A rent escalation is simply an increase in the rent payment specified in a lease agreement.
Rent escalations (aka increases, steps, or bumps) are often quoted as a set percentage (e.g. 2% annual escalations), but can also be:
- A flat dollar amount (e.g. $1,000 increase)
- A dollar per square foot amount (e.g. $0.50 per sq. ft.)
- Tied to an index (e.g. increases based on change in CPI)
As is true with just about everything in a commercial lease, rent escalations are negotiable and can vary considerably. The rent could escalate every year, every five years, not at all, or it could even be a condition of some external factor.
Pat’s Pizza Pies (PPP) is leasing a 3,000 sq. ft. space for a pizza restaurant. PPP has agreed to a five-year term with initial base rent of $40.00 per square foot annually, and the landlord proposes 3% annual rent escalations.
The proposed base rent schedule for the initial term looks like this:
Why do landlords care so much about rent escalations?
It goes without saying, but clearly landlords are in favor of rent escalations.
Particularly with long-term leases (5+ years), rent escalations equate to reliable growth in the property’s projected net operating income (NOI); contractual growth in future NOI means that investors will apply a lower capitalization rate (aka cap rate) to the in-place NOI, which results in a higher property value.
What should I watch out for as a tenant?
For obvious reasons, you want to keep rent escalations to a minimum as a tenant.

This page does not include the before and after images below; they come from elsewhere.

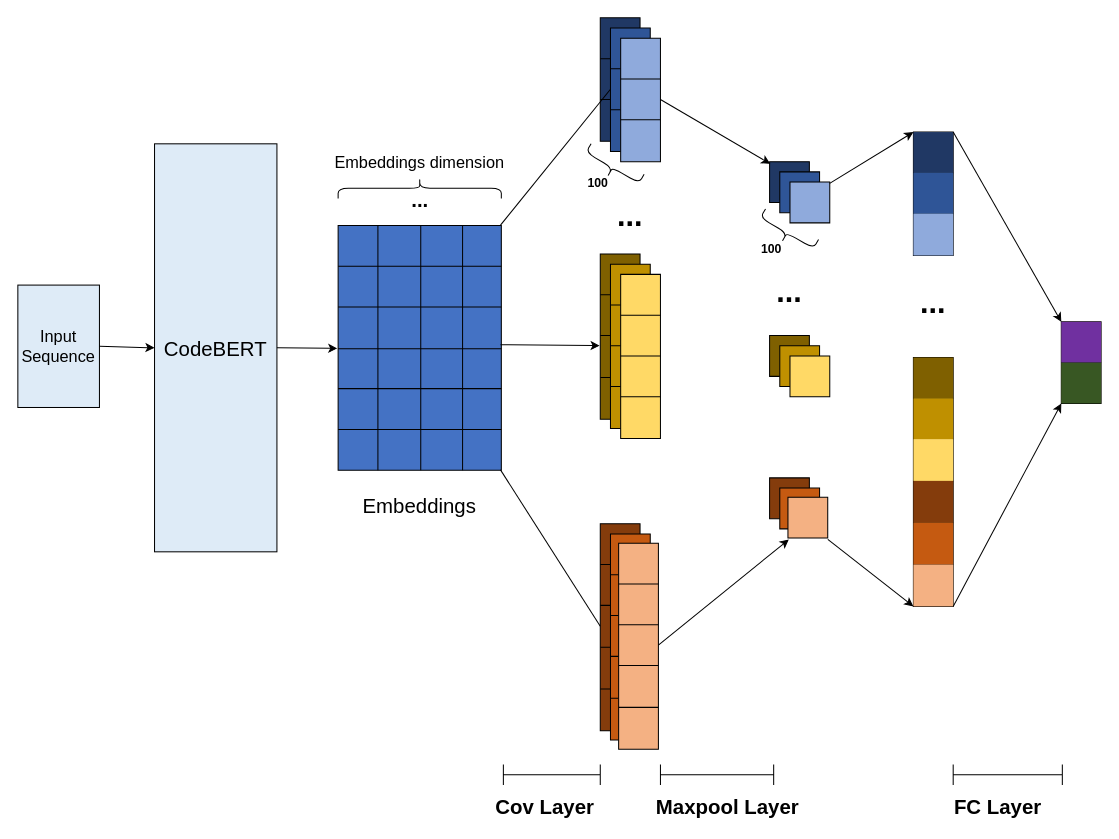
The draw.io diagram img/CNN.drawio in Don2025/ASAT-DL, before the edit. Source tidied: cells renumbered, new cells numbered last; positions are measured from the earlier drawing's top-left corner, leaving out a move shared by most shapes. Both pictures are drawn from the tidied source at 102%, with x=0, y=0 at pixel (17, 17).
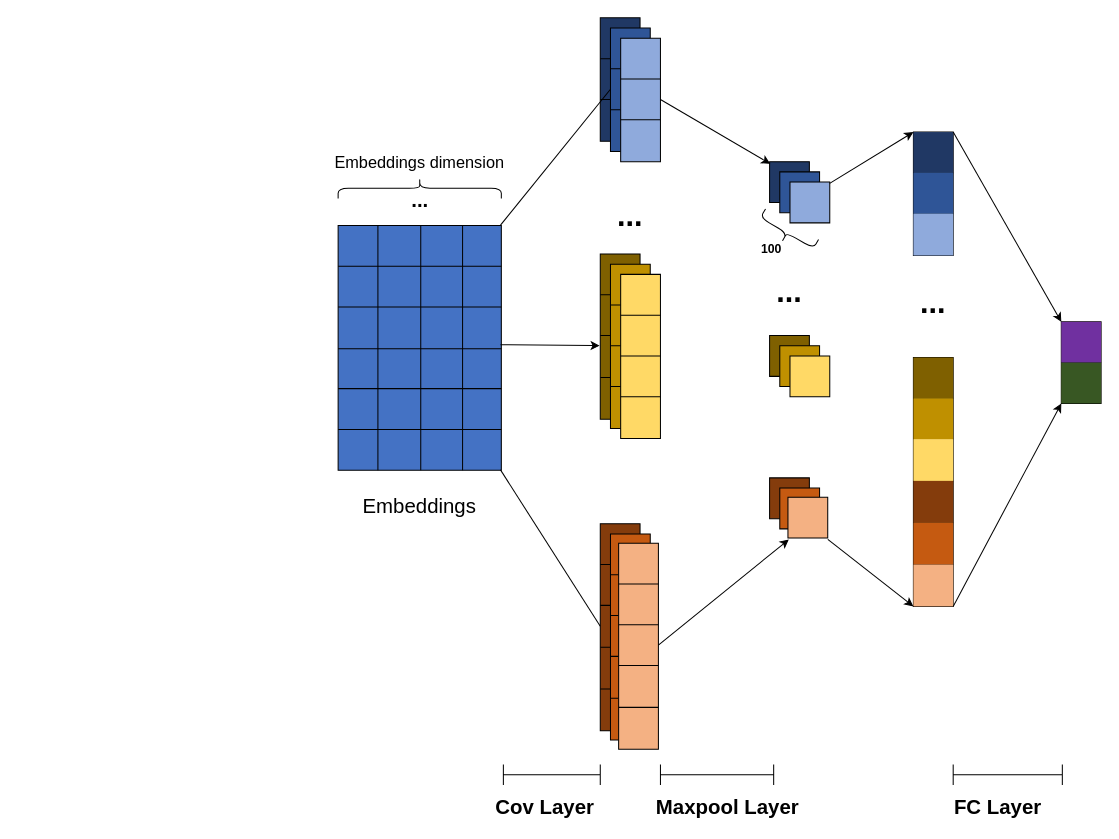
Above is the later version.

The change refers to these unchanged cells:
```xml
<mxCell id="16" style="shape=tableRow;horizontal=0;startSize=0;swimlaneHead=0;swimlaneBody=0;strokeColor=#000000;top=0;left=0;bottom=0;right=0;fillColor=none;points=[[0,0.5],[1,0.5]];portConstraint=eastwest;fontSize=16;" parent="5" vertex="1">
  <mxGeometry y="80" width="160" height="41" as="geometry" />
</mxCell>
```

The edit, as a diff of the source:
```diff
@@
-    <mxCell id="2" value="&lt;font style=&quot;font-size: 16px;&quot;&gt;Input Sequence&lt;/font&gt;" style="rounded=0;whiteSpace=wrap;html=1;direction=south;labelBackgroundColor=none;fillColor=#deebf7;" parent="1" vertex="1">
-      <mxGeometry y="262" width="80" height="120" as="geometry" />
-    </mxCell>
-    <mxCell id="3" value="&lt;font style=&quot;font-size: 20px;&quot;&gt;CodeBERT&lt;/font&gt;" style="rounded=0;whiteSpace=wrap;html=1;direction=south;fillColor=#DEEBF7;perimeterSpacing=0;" parent="1" vertex="1">
-      <mxGeometry x="134" y="123.5" width="120" height="400" as="geometry" />
-    </mxCell>
-    <mxCell id="4" style="endArrow=classic;html=1;rounded=0;exitX=0.5;exitY=0;exitDx=0;exitDy=0;entryX=0.5;entryY=1;entryDx=0;entryDy=0;" parent="1" edge="1" source="2" target="3">
-      <mxGeometry relative="1" as="geometry" />
-    </mxCell>
@@
-    <mxCell id="175" style="shape=curlyBracket;whiteSpace=wrap;html=1;rounded=1;labelPosition=left;verticalLabelPosition=middle;align=right;verticalAlign=middle;direction=north;rotation=30;" parent="1" vertex="1">
-      <mxGeometry x="553" y="137" width="60" height="20" as="geometry" />
-    </mxCell>
@@
-    <mxCell id="177" value="&lt;b&gt;100&lt;/b&gt;" style="text;strokeColor=none;align=center;fillColor=none;html=1;verticalAlign=middle;whiteSpace=wrap;rounded=0;" parent="1" vertex="1">
-      <mxGeometry x="539" y="147" width="60" height="30" as="geometry" />
-    </mxCell>
@@
-    <mxCell id="181" style="endArrow=classic;html=1;rounded=0;exitX=0.5;exitY=0;exitDx=0;exitDy=0;entryX=-0.005;entryY=0.99;entryDx=0;entryDy=0;entryPerimeter=0;" parent="1" edge="1" source="3" target="16">
-      <mxGeometry relative="1" as="geometry" />
-    </mxCell>
```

Besides simply negotiating to lower the escalations, here are a few slightly less obvious considerations:
- If escalations are tied to an index, it’s wise to include a cap on potential increases (e.g. not to exceed 3%).
- Be careful about escalations too far into the future – you probably don’t want to experience the wrong side of the compound effect after a 10-year lease has escalated 3% annually.
If you have renewal options, you may (or may not) want to consider resetting to fair market rent at the time of the renewal rather than committing to continued escalations consistent with those specified in the initial term.